Report each line of the records where "handpan" occurs.

*** Opening DATA UNDER STUDY ***

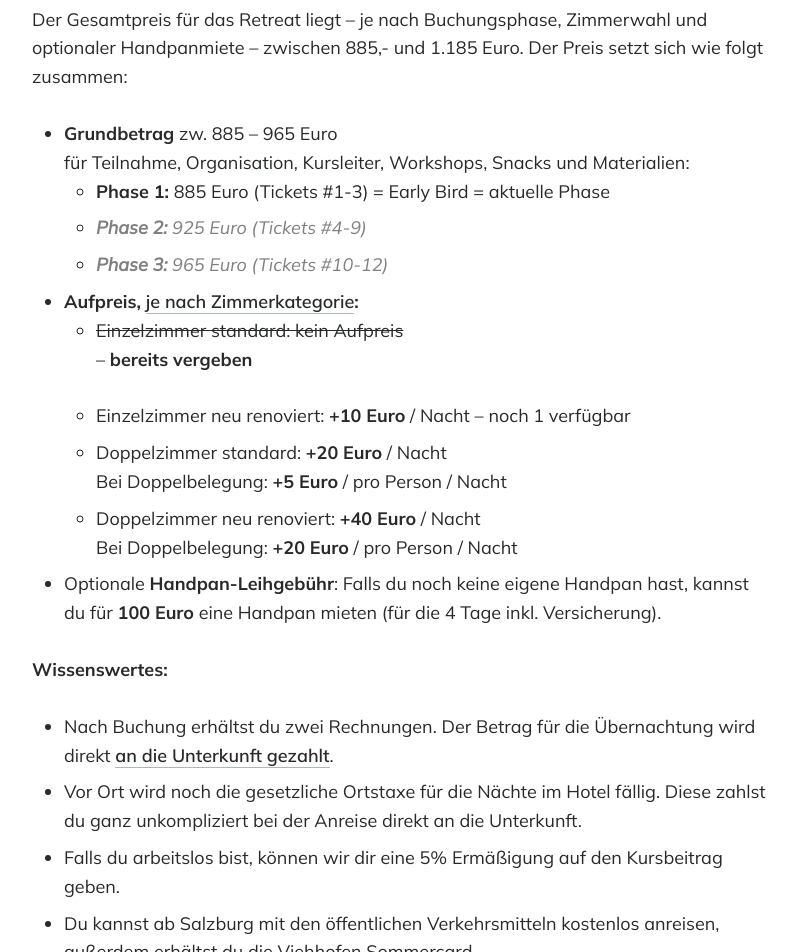
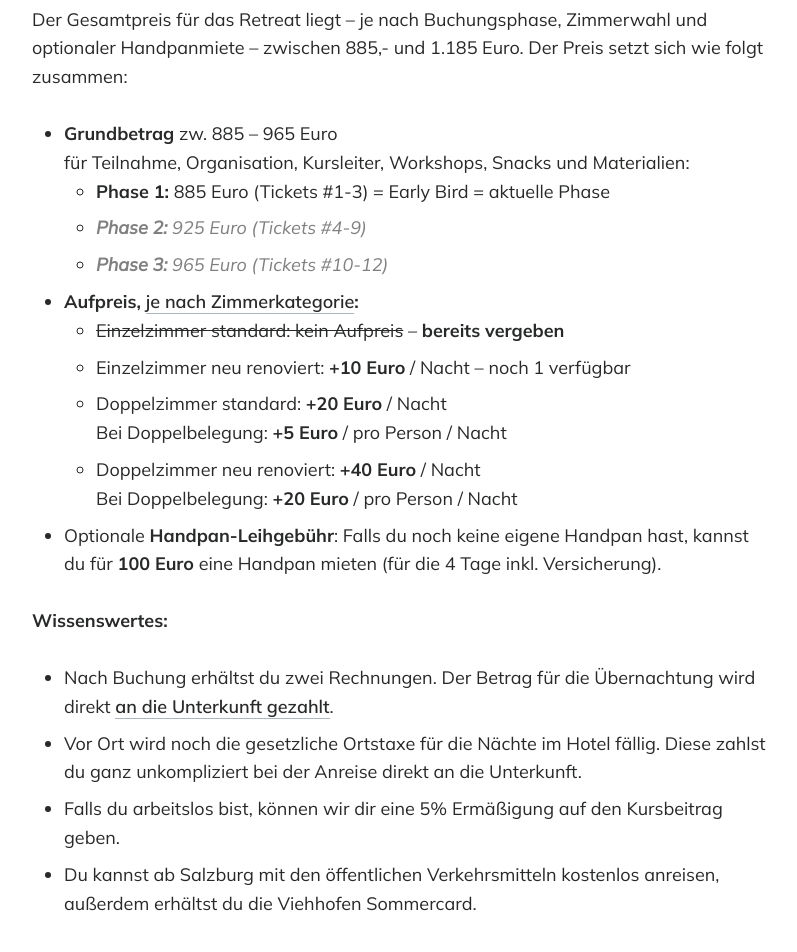
Before and after one commit to lukasziegler/retreats-in-oesterreich, a Jekyll site: the page built from _posts/2025-09-18-handpan-retreat-saalbach-2025.markdown, in a window 1280 px wide. Shown: the part 5448-6400 px from the top of the page, without its empty margins (238-1035 px from the left). Built offline with Jekyll 4.4.1, drawn with Linux system fonts in a browser that asks for light colours.

Commit message:
fix for html tag + line-wrap

```diff
--- a/_posts/2025-09-18-handpan-retreat-saalbach-2025.markdown
+++ b/_posts/2025-09-18-handpan-retreat-saalbach-2025.markdown
@@ -120,7 +120,7 @@
   - <em style="color: grey;">**Phase 3:** 965 Euro (Tickets #10-12)</em>
 
 - **Aufpreis, <a href="https://www.brandgut.at/zimmer/" target="_blank">je nach Zimmerkategorie</a>:**
-  - <s>Einzelzimmer standard: kein Aufpreis</s> – **bereits vergeben**
+  - <span style="text-decoration: line-through;">Einzelzimmer standard: kein Aufpreis</span> – **bereits vergeben**
   - Einzelzimmer neu renoviert: **+10 Euro** / Nacht – noch 1 verfügbar
   - Doppelzimmer standard: **+20 Euro** / Nacht <br>
     Bei Doppelbelegung: **+5 Euro** / pro Person / Nacht
```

*** Closing DATA UNDER STUDY ***

SOLUTION FOR THIS EXERCISE:
Before and after one commit to lukasziegler/retreats-in-oesterreich, a Jekyll site: the page built from _posts/2025-09-18-handpan-retreat-saalbach-2025.markdown, in a window 1280 px wide. Shown: the part 5448-6400 px from the top of the page, without its empty margins (238-1035 px from the left). Built offline with Jekyll 4.4.1, drawn with Linux system fonts in a browser that asks for light colours.
--- a/_posts/2025-09-18-handpan-retreat-saalbach-2025.markdown
+++ b/_posts/2025-09-18-handpan-retreat-saalbach-2025.markdown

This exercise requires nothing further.